    ...
    2. If that's the case, would somebody explain Androided's comment above that "Verizon and att branded versions don't support TMobile VoLTE". So Verizon and AT&T are nonstandard?
    All unlocked non-branded phones that officially sold in USA (BestBuy, Walmart, Target etc.) and listed as "Compatible with 4 major carriers" support T-Mobile's VoLTE. The same is true for phones you buy from Amazon (I mean directly from Amazon, not from 3rd party sellers on Amazon). THe same is true if you by phone directly from Apple/Samsung/Motorola.

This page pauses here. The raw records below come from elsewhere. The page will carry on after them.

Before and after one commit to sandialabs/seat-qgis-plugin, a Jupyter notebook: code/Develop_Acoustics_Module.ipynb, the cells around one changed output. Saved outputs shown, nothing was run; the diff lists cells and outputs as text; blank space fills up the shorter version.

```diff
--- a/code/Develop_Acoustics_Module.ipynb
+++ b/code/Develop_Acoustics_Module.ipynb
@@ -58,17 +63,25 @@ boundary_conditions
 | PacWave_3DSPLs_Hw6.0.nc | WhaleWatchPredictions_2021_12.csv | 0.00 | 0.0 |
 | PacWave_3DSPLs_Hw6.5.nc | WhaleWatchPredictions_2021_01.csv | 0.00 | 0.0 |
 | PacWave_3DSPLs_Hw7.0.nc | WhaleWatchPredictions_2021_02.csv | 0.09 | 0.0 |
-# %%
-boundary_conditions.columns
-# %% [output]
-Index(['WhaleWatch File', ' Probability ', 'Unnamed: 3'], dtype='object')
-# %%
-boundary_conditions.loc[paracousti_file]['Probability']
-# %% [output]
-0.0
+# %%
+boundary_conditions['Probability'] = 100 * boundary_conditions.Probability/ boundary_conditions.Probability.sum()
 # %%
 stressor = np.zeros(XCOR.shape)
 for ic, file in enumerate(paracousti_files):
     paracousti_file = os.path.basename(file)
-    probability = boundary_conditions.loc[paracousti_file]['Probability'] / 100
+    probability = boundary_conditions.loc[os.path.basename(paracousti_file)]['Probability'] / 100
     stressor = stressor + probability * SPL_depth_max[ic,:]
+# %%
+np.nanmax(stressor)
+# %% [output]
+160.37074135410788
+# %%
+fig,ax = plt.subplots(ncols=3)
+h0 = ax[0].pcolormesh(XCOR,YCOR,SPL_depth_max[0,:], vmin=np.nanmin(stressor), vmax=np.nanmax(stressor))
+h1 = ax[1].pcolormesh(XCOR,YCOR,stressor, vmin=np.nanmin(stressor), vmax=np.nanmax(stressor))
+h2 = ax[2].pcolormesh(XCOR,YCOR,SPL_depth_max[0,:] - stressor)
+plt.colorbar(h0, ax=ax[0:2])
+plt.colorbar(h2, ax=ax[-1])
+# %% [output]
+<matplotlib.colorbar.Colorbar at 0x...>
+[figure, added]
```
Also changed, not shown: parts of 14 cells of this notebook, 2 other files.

    In many cases it is even true if you buy European version of Samsung phones (they unofficially support T-Mobile VoLTE).

    All Iphones starting from iPhone 6 support T-Mobile's VoLTE.

    The reason is that T-Mobile VoLTE is fully compatible with VoLT standard.

    Regarding AT&T/VZW branded phones: VoLTE capability is artificially locked to AT&T/VZW by the carrier even if you unlock the phone to use with different SIM. In some extend you are right: AT&T/VZW do not follow standards. The same is true for T-Mobile, by the way: if you unlock T-Mobile branded phone, most likely it will not work with AT&T/VZW VoLTE.

    But modern (Android 9 and up, iPhones 6 and up) non branded unlocked phones will work with T-Mobile VoLTE in general (there are some exceptions: dual sim phones, no-name Chinese phones etc.).
    Last edited by RFK; 07-30-2020 at 12:45 PM.

  3. #48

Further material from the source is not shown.